The Oldest Living Things On Earth Captured On Camera Before They Disappear Completely
For nearly a decade, Brooklyn-based contemporary artist Rachel Sussman has been researching, working with biologists and traveling around the world to document the oldest living things on Earth. From Greenland to Antarctica and from the Mojave Desert to the Australian Outback, she‘s been photographing various organisms leading their slow-paced lives for 2000 years and more.
Sussman photographed 30 representative species, including 3,000-year-old lichens in Greenland that grow only 1 centimetre every 100 years and a giant 80,000-year-old colony of aspens in Utah. These ancient organisms have lived for millennia, but most of us don’t even realise they exist. Due to rapidly changing climate and human encroachment, these survivors are in danger of vanishing from the face of the Earth.
This astonishing and timeless decade’s worth of work by Sussman and her team has been published in “The Oldest Living Things in the World”. There you can find 124 photographs with infographics, essays and travelogues depicting the fascinating adventures she had tracking down these bits of our planet’s biological history.
La Llareta #0308-23B26 (up to 3,000 years old; Atacama Desert, Chile)
Jōmon Sugi, Japanese Cedar #0704-002 (2,180-7,000 years old; Yakushima, Japan)
Antarctic Moss #0212-7B33 (5,500 years old; Elephant Island, Antarctica)
Underground Forest #0707-10333 (13,000 years old; Pretoria South Africa) DECEASED
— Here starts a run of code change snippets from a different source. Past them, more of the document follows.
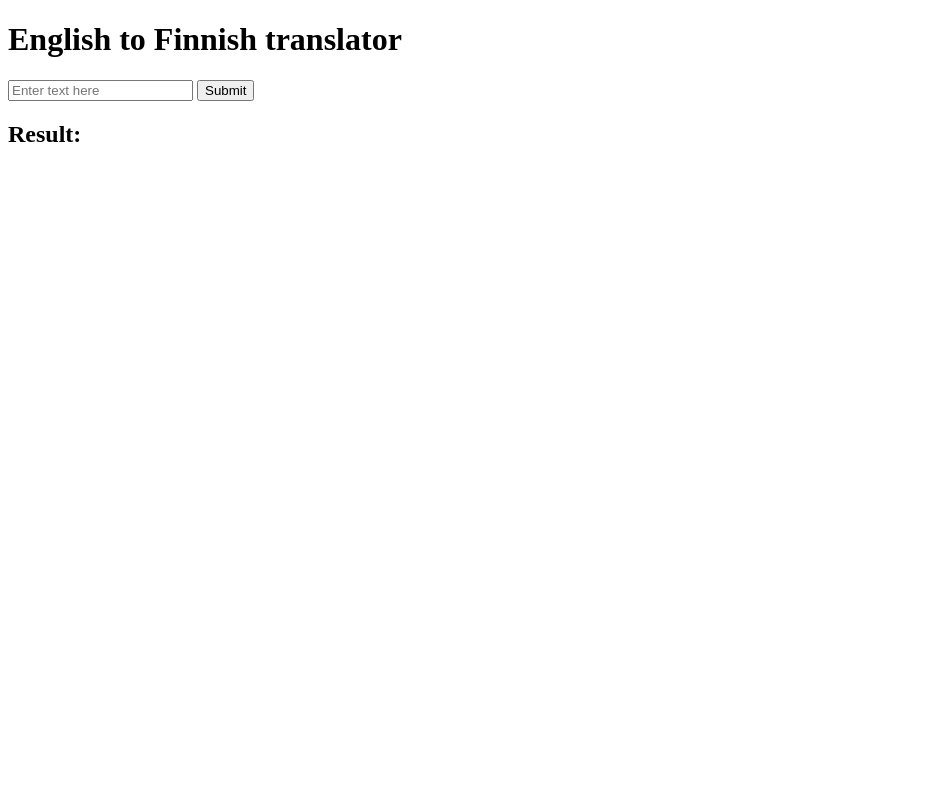
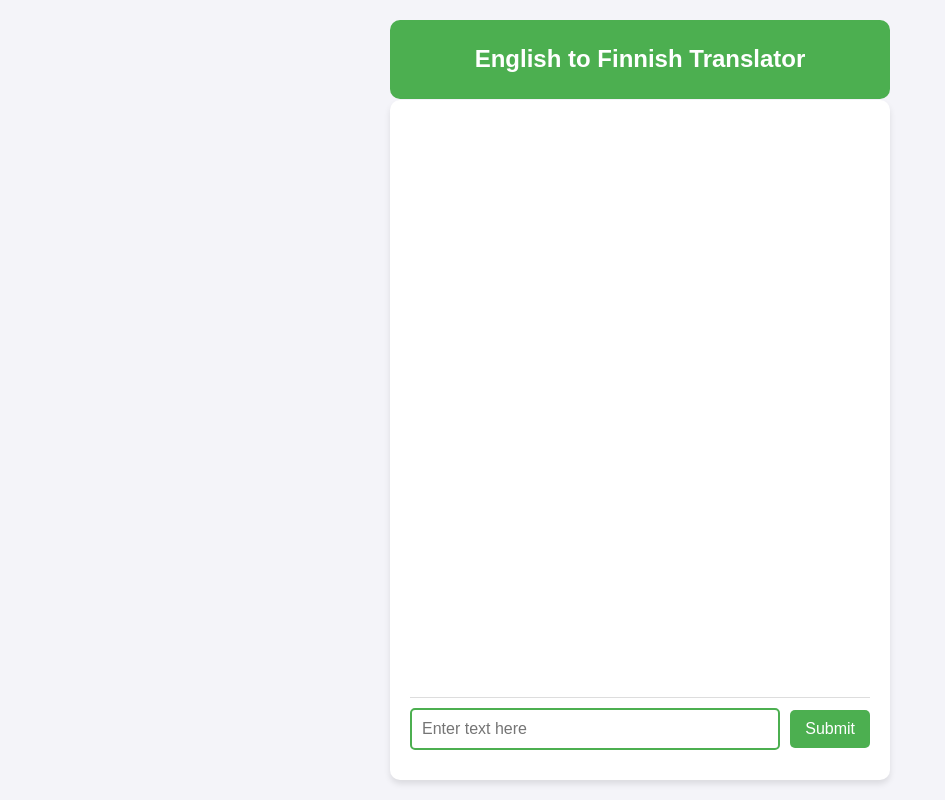
Before and after one commit to MKRadius/AI-English-To-Finnish-Translator, a Flask app: page / in a window 1280 px wide. Shown: the whole page, without its empty margins (0-945 px from the left). Run offline with Flask 3, Linux system fonts and the light colour scheme.

Commit message:
Add css for the index page

```diff
--- /dev/null
+++ b/main.py
@@ -0,0 +1,18 @@
+from flask import Flask, render_template, request, jsonify
+from transformers import pipeline
+
+app = Flask(__name__)
+pipe = pipeline("translation", model="Helsinki-NLP/opus-mt-en-fi")
+
+@app.route("/")
+def index():
+    return render_template("index.html")
+
+@app.route("/translate", methods=['POST'])
+def sendStringToBeTranslated():
+    user_input = request.json.get("text", "")
+    result = pipe(user_input)
+    return jsonify({"result": result[0]["translation_text"]})
+
+if __name__ == "__main__":
+    app.run()
--- /dev/null
+++ b/requirements.txt.txt
@@ -0,0 +1,4 @@
+torch>=2.5.0
+flask>=3.1.0
+transformers>=4.46.3
+sentencepiece>=0.2.0
--- /dev/null
+++ b/static/styles.css
@@ -0,0 +1,125 @@
+* {
+    margin: 0;
+    padding: 0;
+    box-sizing: border-box;
+}
+
+body {
+    font-family: 'Arial', sans-serif;
+    line-height: 1.6;
+    color: #333;
+    background: #f4f4f9;
+    display: flex;
+    flex-direction: column;
+    height: 100vh;
+    justify-content: space-between;
+    padding: 20px;
+}
+
+header {
+    min-width: 500px;
+    margin: auto;
+    text-align: center;
+    padding: 20px 0;
+    background: #4caf50;
+    color: white;
+    border-radius: 10px;
+}
+
+header h1 {
+    font-size: 1.5rem;
+}
+
+main {
+    width: 500px;
+    margin: auto;
+    background: white;
+    padding: 20px;
+    box-shadow: 0 4px 6px rgba(0, 0, 0, 0.1);
+    border-radius: 10px;
+}
+
+.chat-box {
+    display: flex;
+    flex-direction: column;
+    justify-content: flex-start;
+    gap: 10px;
+    position: relative;
+    max-height: 80vh;
+    height: 100vh;
+    width: 100%;
+}
+
+.chat-container {
+    display: flex;
+    flex-direction: column;
+    margin-bottom: 20px;
+    gap: 10px;
+    flex-grow: 1;
+    overflow-y: auto;
+    padding-bottom: 50px;
+    width: 100%;
+}
+
+.message {
+    padding: 10px;
+    border-radius: 10px;
+    margin-bottom: 10px;
+    max-width: 80%;
+    word-wrap: break-word;
+    display: inline-block;
+}
+
+.message.user {
+    background-color: #4caf50;
+    color: white;
+    align-self: flex-end;
+}
+
+.message.response {
+    background-color: #f4f4f4;
+    color: #333;
+    align-self: flex-start;
+}
+
+.input-container {
+    display: flex;
+    gap: 10px;
+    align-items: center;
+    padding: 10px 0;
+    border-top: 1px solid #ddd;
+    background: white;
+    position: absolute;
+    bottom: 0;
+    left: 0;
+    width: 100%;
+}
+
+#text-input {
+    flex: 1;
+    padding: 10px;
+    font-size: 1rem;
+    border: 2px solid #4caf50;
+    border-radius: 5px;
+    outline: none;
+    transition: border-color 0.3s;
+}
+
+#text-input:focus {
+    border-color: #2e7d32;
+}
+
+button {
+    padding: 10px 15px;
+    font-size: 1rem;
+    color: white;
+    background: #4caf50;
+    border: none;
+    border-radius: 5px;
+    cursor: pointer;
+    transition: background 0.3s;
+}
+
+button:hover {
+    background: #2e7d32;
+}
--- a/templates/index.html
+++ b/templates/index.html
@@ -4,10 +4,34 @@
     <meta charset="UTF-8">
     <meta name="viewport" content="width=device-width, initial-scale=1.0">
     <title>English to Finnish translator</title>
+    <link rel="stylesheet" href="{{ url_for('static', filename='styles.css') }}">
     <script>
         async function sendStringToBeTranslated() {
             const user_input = document.getElementById("text-input").value;
-            document.getElementById("result").innerText = "Translating...";
+            const chatContainer = document.getElementById("chat-container");
+
+            if (user_input.trim() === "") {
+                const blankMessage = document.createElement("div");
+                blankMessage.classList.add("message", "response");
+                blankMessage.innerText = "Please type something to translate.";
+                chatContainer.appendChild(blankMessage);
+                chatContainer.scrollTop = chatContainer.scrollHeight;
+
+                return;
+            }
+
+            const userMessage = document.createElement("div");
+            userMessage.classList.add("message", "user");
+            userMessage.innerText = user_input;
+            chatContainer.appendChild(userMessage);
+            document.getElementById("text-input").value = "";
+
+            const responseMessage = document.createElement("div");
+            responseMessage.classList.add("message", "response");
+            responseMessage.innerText = "Translating...";
+            chatContainer.appendChild(responseMessage);
+            chatContainer.scrollTop = chatContainer.scrollHeight;
+
             try {
                 const response = await fetch('/translate', {
                     method: "POST",
@@ -22,25 +46,35 @@
                 const data = await response.json();
 
                 if (data.result == user_input) {
-                    document.getElementById("result").innerText = "No translation found for the given text.";
+                    responseMessage.innerText = "No translation found for the given text.";
                 } else {
-                    document.getElementById("result").innerText = data.result;
+                    responseMessage.innerText = data.result;
                 }
             } catch (error) {
-                document.getElementById("result").innerText = "Error: " + error.message;
+                document.getElementById("result").innerText = "Error occured. Please contact developer.";
+                console.error(error);
             }
+
+            chatContainer.scrollTop = chatContainer.scrollHeight;
         }
     </script>
 </head>
 <body>
-    <h1>English to Finnish translator</h1>
-    <div>
-        <input type="text" id="text-input" placeholder="Enter text here">
-        <button onclick="sendStringToBeTranslated()">Submit</button>
-    </div>
-    <div>
-        <h2>Result:</h2>
-        <p id="result"></p>
-    </div>
+    <header>
+        <h1>English to Finnish Translator</h1>
+    </header>
+
+    <main>
+        <section class="chat-box">
+            <div id="chat-container" class="chat-container">
+                <!-- Chat messages -->
+            </div>
+
+            <div class="input-container">
+                <input type="text" id="text-input" placeholder="Enter text here">
+                <button onclick="sendStringToBeTranslated()">Submit</button>
+            </div>
+        </section>
+    </main>
 </body>
 </html>
--- a/translator.py
+++ /dev/null
@@ -1,18 +0,0 @@
-from flask import Flask, render_template, request, jsonify
-from transformers import pipeline
-
-pipe = pipeline("translation", model="Helsinki-NLP/opus-mt-en-fi")
-app = Flask(__name__)
-
-@app.route("/")
-def index():
-    return render_template('index.html')
-
-@app.route('/translate', methods=['POST'])
-def sendStringToBeTranslated():
-    user_input = request.json.get('text', '')
-    result = pipe(user_input)
-    return jsonify({'result': result[0]['translation_text']})
-
-if __name__ == '__main__':
-    app.run()
```
Also changed, not shown: 2 other files.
Welwitschia Mirabilis #0707-22411 (2,000 years old; Namib-Naukluft Desert, Namibia)
Map lichen R. Geographicum #0808-04A05 (3,000 years old; Southern Greenland)
Spruce Gran Picea #0909 – 11A07 (9,550 years old; Fulufjället, Sweden)